Also, about 10 employees were laid off from the pineapple division in the first half of this year as part of the company's plan for that unit to place more emphasis on fresh pineapple than canned pineapple. Additional layoffs will occur in the second half of this year, Young said, but he said the company hopes to minimize the impact through attrition and job relocation. MLP had 1,870 employees companywide at the end of 2002.
"Our primary focus continues to be on the pineapple operation," Young said. "It's an ongoing process that's going to take a number of years to change the business."
MLP also has been shedding the bulk of its commercial property division. Last week, the company announced it had sold Napili Plaza, a 45,200-square-foot neighborhood retail center in West Maui, to A&B Properties Inc., a subsidiary of Alexander & Baldwin Inc., for $7.1 million. MLP said yesterday it will realize a gain of approximately $2 million from that sale, which will be included in its third-quarter results. MLP also is in the process of selling the considerably larger Queen Kaahumanu Center, which MLP co-owns with the state Employees' Retirement System.
"We will continue to have commercial property as part of the resort operations at Kapalua and as part of our development plans," Young said. "There may be some future commercial property (MLP will pursue), but in terms of the business segment, our two main properties were Napili and Queen Kaahumanu."
Young said MLP is in the planning and entitlement stage for a shopping center in the Pukalani area in central Maui. Completion of that project, though, likely is several years away, he said.
Meanwhile, MLP's second-quarter revenues rose 8.6 percent to $36.5 million from $33.6 million a year ago.
Earnings per share widened to a loss of 56 cents from a loss of 29 cents a year ago. In addition to the management changes and employee layoffs, MLP cited legal fees, consultant costs, depreciation expenses and pension expense as reasons for the loss from operations.
Pineapple operations, which in recent years has been a drag on the company, lost $2.9 million compared with a loss of $1.3 million a year ago. Pineapple revenues, though, rose 7.7 percent to $23.9 million from $22.1 million. The company attributed the gain to higher volume and prices of pineapple sales from Costa Rica by MLP subsidiary Royal Coast Tropical Fruit Co. Inc., as well as increased sales volume of Hawaiian Gold, fresh whole pineapple grown on Maui. MLP said sales volume of its canned pineapple products in the quarter was lower due to increased general and administrative costs, which included layoffs in the division.
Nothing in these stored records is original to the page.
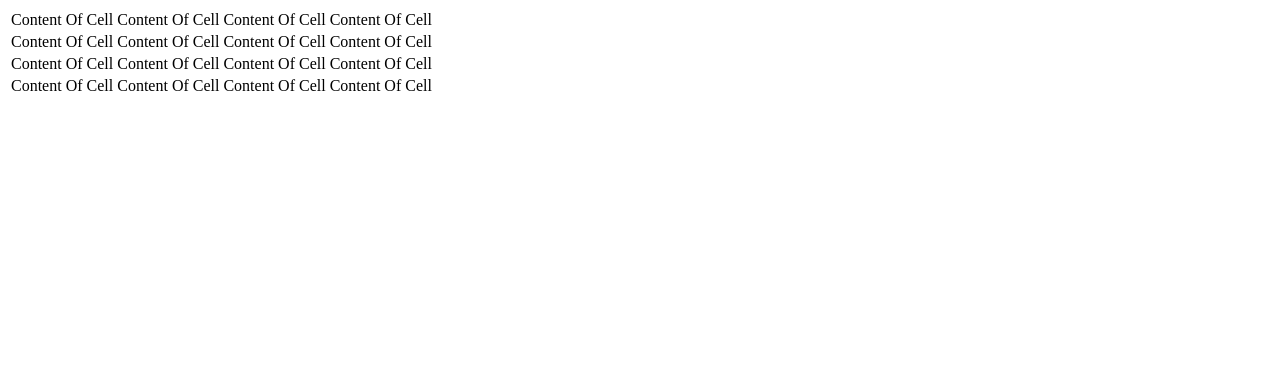
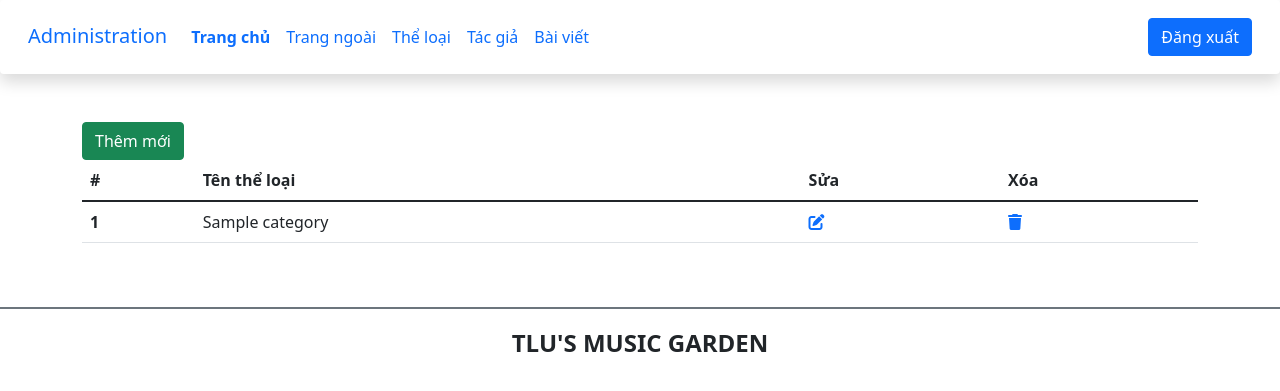
Before and after one commit to Kaitou0709/CSE485_2023_BTTH02, a PHP site: template views/category/list_category.php in a window 1280 px wide. Shown: the top 391 px of the page. Run offline with PHP 8.4, Linux system fonts and the light colour scheme; the template is opened without the code that fills it: most values are stand-ins (such as "Sample title", 1, 10 or a date in 2020); some libraries are stand-ins or nearby versions.

Commit message:
add_category controllers, Category models, CategoryService, list_category views

```diff
--- a/models/Category.php
+++ b/models/Category.php
@@ -17,4 +17,9 @@ class Category {
     public function getNameCategory(){
         return $this->nameCategory;
     }
+
+    public function setNameCategory($nameCategoryNew){
+        $this->nameCategory = $nameCategoryNew;
+    }
 }
+?>
--- a/views/category/list_category.php
+++ b/views/category/list_category.php
@@ -1,37 +1,42 @@
-<!DOCTYPE html>
-<html lang="en">
-<head>
-    <meta charset="UTF-8">
-    <meta http-equiv="X-UA-Compatible" content="IE=edge">
-    <meta name="viewport" content="width=device-width, initial-scale=1.0">
-    <title>Document</title>
-</head>
-<body>
-    <table>
-        <tr>
-            <td>Content Of Cell</td>
-            <td>Content Of Cell</td>
-            <td>Content Of Cell</td>
-            <td>Content Of Cell</td>
-        </tr>
-        <tr>
-            <td>Content Of Cell</td>
-            <td>Content Of Cell</td>
-            <td>Content Of Cell</td>
-            <td>Content Of Cell</td>
-        </tr>
-        <tr>
-            <td>Content Of Cell</td>
-            <td>Content Of Cell</td>
-            <td>Content Of Cell</td>
-            <td>Content Of Cell</td>
-        </tr>
-        <tr>
-            <td>Content Of Cell</td>
-            <td>Content Of Cell</td>
-            <td>Content Of Cell</td>
-            <td>Content Of Cell</td>
-        </tr>
-    </table>
-</body>
-</html>
+<?php
+    require_once('views/include/admin/header.php');
+?>
+
+<main class="container mt-5 mb-5">
+    <div class="row">
+        <div class="col-sm">
+            <a href="?controller=category&action=add_category" class="btn btn-success">Thêm mới</a>
+            <table class="table">
+                <thead>
+                    <tr>
+                        <th scope="col">#</th>
+                        <th scope="col">Tên thể loại</th>
+                        <th>Sửa</th>
+                        <th>Xóa</th>
+                    </tr>
+                </thead>
+                <tbody>
+                    <?php
+                        $dem=1;
+                        foreach($categories as $category){ ?>
+                            <tr>
+                                <th scope="row"> <?=$dem++ ?> </th>
+                                <td> <?=$category->getNameCategory() ?> </td>
+                                <td>
+                                    <a href="?controller=category&action=edit_category&id=<?=$category->getIdCategory()?>"> <i class="fa-solid fa-pen-to-square"></i> </a>
+                                </td>
+                                <td>
+                                    <a href="?controller=category&action=delete_category&id=<?=$category->getIdCategory()?>"> <i class="fa-solid fa-trash"></i> </a>
+                                </td>
+                            </tr>
+                    <?php
+                        } ?>
+                </tbody>
+            </table>
+        </div>
+    </div>
+</main>
+
+<?php
+    include_once('views/include/admin/footer.php');
+?>
```
Also changed, not shown: configs/DBConnection.php (+4 -4 lines), controllers/CategoryController.php (+18 -4 lines), services/CategoryService.php (+44 -2 lines).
Kapalua Resort's operating loss widened to $1 million from a loss of $400,000 a year ago as a shrinking inventory of available products resulted in fewer sales. Resort revenues rose 2.1 percent to $10.5 million from $10.3 million because of increased hotel and villa room occupancies at Kapalua, an increased number of paid rounds of golf, higher green fees and improved merchandise sales.
The commercial and property division's operating loss narrowed to $139,000 from a loss of $458,000 while revenues nearly doubled to $2.1 million from $1.1 million. The higher revenues and improved operating results were due to lot sales at the Kapua Village employee subdivision.